So you’ve made your way into the gym, you’ve attired yourself in some inexpensive yet shockingly utilitarian Old Navy workout gear and you’ve decided to cue up your favorite podcast. Personally, I don’t care if you listen to something from a cast member of The Sopranos or a couple of guys who have watched Grown-Ups 2 every week for a year; I’m not here to pass judgement. All I want to do is ensure that your auditory input isn’t somehow managing to sabotage your physical output.
Are you suggesting that what I’m listening to on my headphones has a direct influence on the quality of my workout?
I’m not only suggesting it; I’m making an unqualified declaration. Several studies have proven that the nature of what you listen to can have a significant influence on your workout, ranging from the intensity of your workout to the overall duration of your training. However, virtually every study along these lines has specifically involved the influence of music on training, and what transpires when the volume, genre and tempo of the music are varied.
So if all of the studies involved music, how can the results of those studies guide our decisions with respect to listening to podcasts and other auditory intrusions?
Well, we can sagaciously select which logical deductions from these studies would still reasonably apply even if we replaced your up-tempo Dua Lipa playlist with Joe Rogan’s musings about fitness and HGH use. For example, one prominent study demonstrated that people who listened to music were more likely to extend the lengths of their workouts and train for longer durations than people who listened to nothing at all. The conclusion reached by the researchers was that the decision to extend exercise time had less to do with the specific nature of the music — or even the fact that it was music at all, per se — and had far more to do with the fact that listening to something you like renders you more inclined to prolong whatever activity engenders an opportunity keep listening.
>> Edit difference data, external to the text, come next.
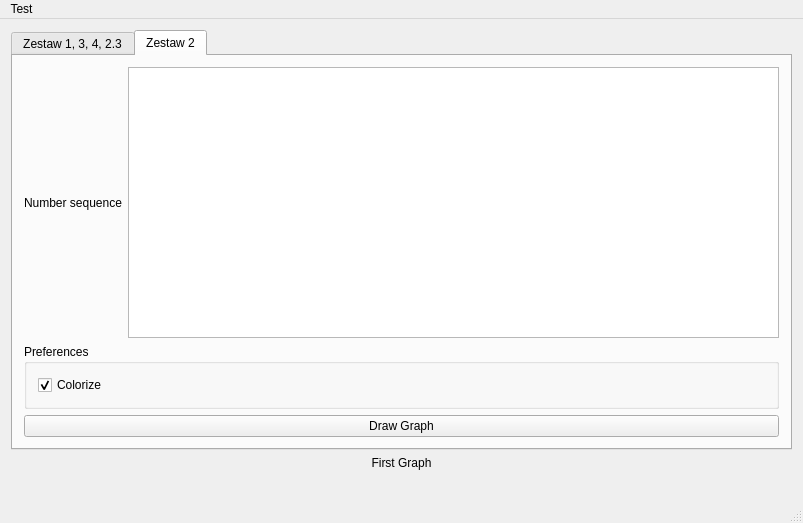
Above: QGraphUtilityTest/QGraphUtilityTest.ui from RzuF/QGraphUtility before the change. Below: the same form after it.
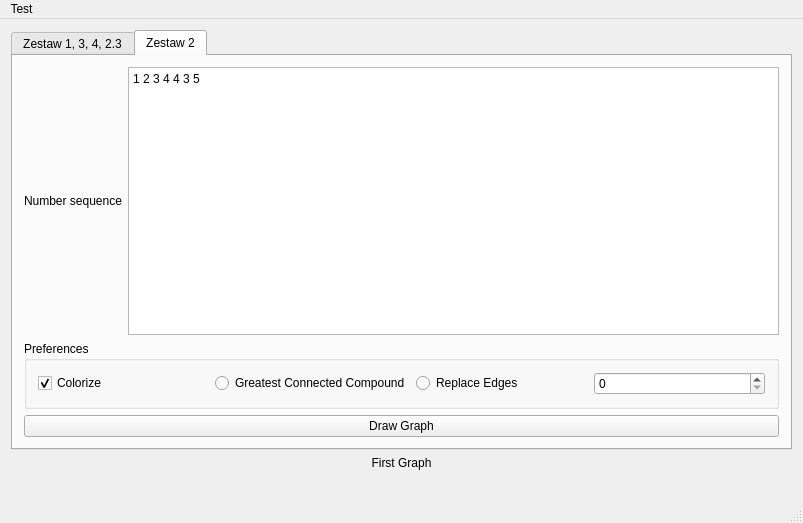
That is the form after the change. The open tabs and pages were chosen to show the change.

Commit message: Generating k-regular random graphs implemented

Diff of the .ui file:
```diff
--- a/QGraphUtilityTest/QGraphUtilityTest.ui
+++ b/QGraphUtilityTest/QGraphUtilityTest.ui
@@ -262,7 +262,11 @@
            </widget>
           </item>
           <item>
-           <widget class="QPlainTextEdit" name="sequenceTextEdit"/>
+           <widget class="QPlainTextEdit" name="sequenceTextEdit">
+            <property name="plainText">
+             <string>1 2 3 4 4 3 5</string>
+            </property>
+           </widget>
           </item>
          </layout>
         </item>
@@ -282,6 +286,30 @@
              </property>
             </widget>
            </item>
+           <item>
+            <widget class="QRadioButton" name="gccRadio">
+             <property name="text">
+              <string>Greatest Connected Compound</string>
+             </property>
+            </widget>
+           </item>
+           <item>
+            <widget class="QRadioButton" name="replaceEdgesRadio">
+             <property name="text">
+              <string>Replace Edges</string>
+             </property>
+            </widget>
+           </item>
+           <item>
+            <widget class="QSpinBox" name="replaceSpinBox">
+             <property name="minimum">
+              <number>0</number>
+             </property>
+             <property name="value">
+              <number>0</number>
+             </property>
+            </widget>
+           </item>
           </layout>
          </widget>
         </item>
```
Left out of the diff: 21 changed lines with no effect on the pictures. The commit also changes 7 other files.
In fact, this also seems to be supported by the conclusions of other studies suggesting that endurance trainees are the most likely athletes to benefit from having the opportunity to listen to enjoyable content during their workouts. Indefinitely extending a weightlifting session, which is usually capable of taxing and tearing down the targeted muscle groups in 30 minutes or less, is of far less value than protracting a round of steady-state cardio by a further 20 minutes, and potentially burning 200 to 300 more calories.
That’s cool. It doesn’t sound like there would be any drawbacks to listening to podcasts while I train.
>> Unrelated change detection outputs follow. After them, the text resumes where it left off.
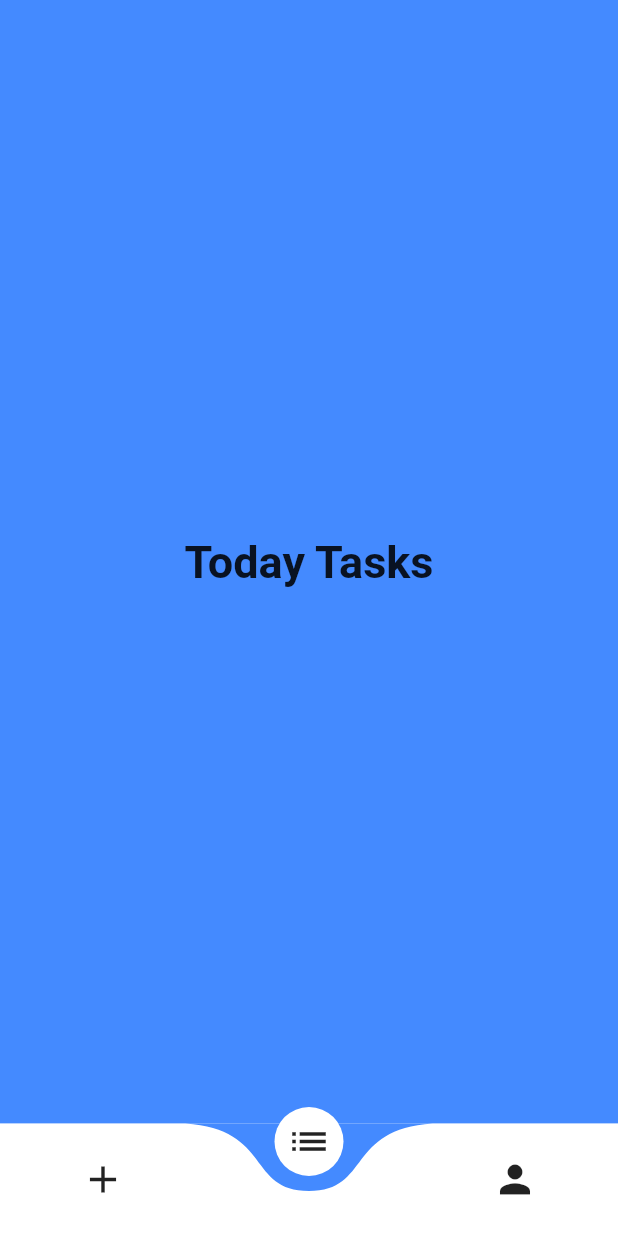
After one commit to pshaddel/Schleife, a Flutter app: the screen it shows after launch, on a phone screen of 412 x 824 dp. The commit adds this screen. Run offline on Flutter 3.47's test engine with Material 2 defaults, Android fonts, the phone set to English and light mode, and no system bars; drawn by our look-alikes of curved_navigation_bar.

Commit message:
refactor: :recycle: refactor navbar component

```diff
--- /dev/null
+++ b/lib/navbar.dart
@@ -0,0 +1,57 @@
+import 'package:flutter/material.dart';
+import 'package:curved_navigation_bar/curved_navigation_bar.dart';
+
+class BottomNavbar extends StatefulWidget {
+  const BottomNavbar({Key? key}) : super(key: key);
+
+  @override
+  State<BottomNavbar> createState() => _BottomNavbarState();
+}
+
+class _BottomNavbarState extends State<BottomNavbar> {
+  int _selectedIndex = 0;
+  static const TextStyle optionStyle = TextStyle(
+      fontSize: 30,
+      fontWeight: FontWeight.bold,
+      backgroundColor: Colors.blueAccent);
+  static const List<Widget> _widgetOptions = <Widget>[
+    Text(
+      'Today Tasks',
+      style: optionStyle,
+    ),
+    Text(
+      'List of Tasks',
+      style: optionStyle,
+    ),
+    Text(
+      'Profile',
+      style: optionStyle,
+    ),
+  ];
+
+  void _onItemTapped(int index) {
+    setState(() {
+      _selectedIndex = index;
+    });
+  }
+
+  @override
+  Widget build(BuildContext context) {
+    return Scaffold(
+      bottomNavigationBar: CurvedNavigationBar(
+        index: 1,
+        backgroundColor: Colors.blueAccent,
+        animationDuration: const Duration(milliseconds: 340),
+        items: const <Widget>[
+          Icon(Icons.add, size: 30),
+          Icon(Icons.list, size: 30),
+          Icon(Icons.person, size: 30)
+        ],
+        onTap: _onItemTapped,
+      ),
+      body: Container(
+          color: Colors.blueAccent,
+          child: Center(child: _widgetOptions[_selectedIndex])),
+    );
+  }
+}
```
Also changed, not shown: lib/main.dart (+4 -58 lines).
Don’t get carried away. Since we’re already making logical deductions based on studies that explore the connections between fitness training and music use, another finding that would apply to a predilection for podcasts is that listening to music is distracting to the listener, and leads to a loss of coordination during training sessions, and potentially an increased number of injurious accidents.
That said, provided that you aren’t a notably fragile individual, an occasional stumble or misstep won’t prove disastrous — not to mention, it’s a relatively small price to pay for the sake of ensuring an optimal caloric burn at the conclusion of every workout. Or in practical terms: Carry on, Michael Imperoli.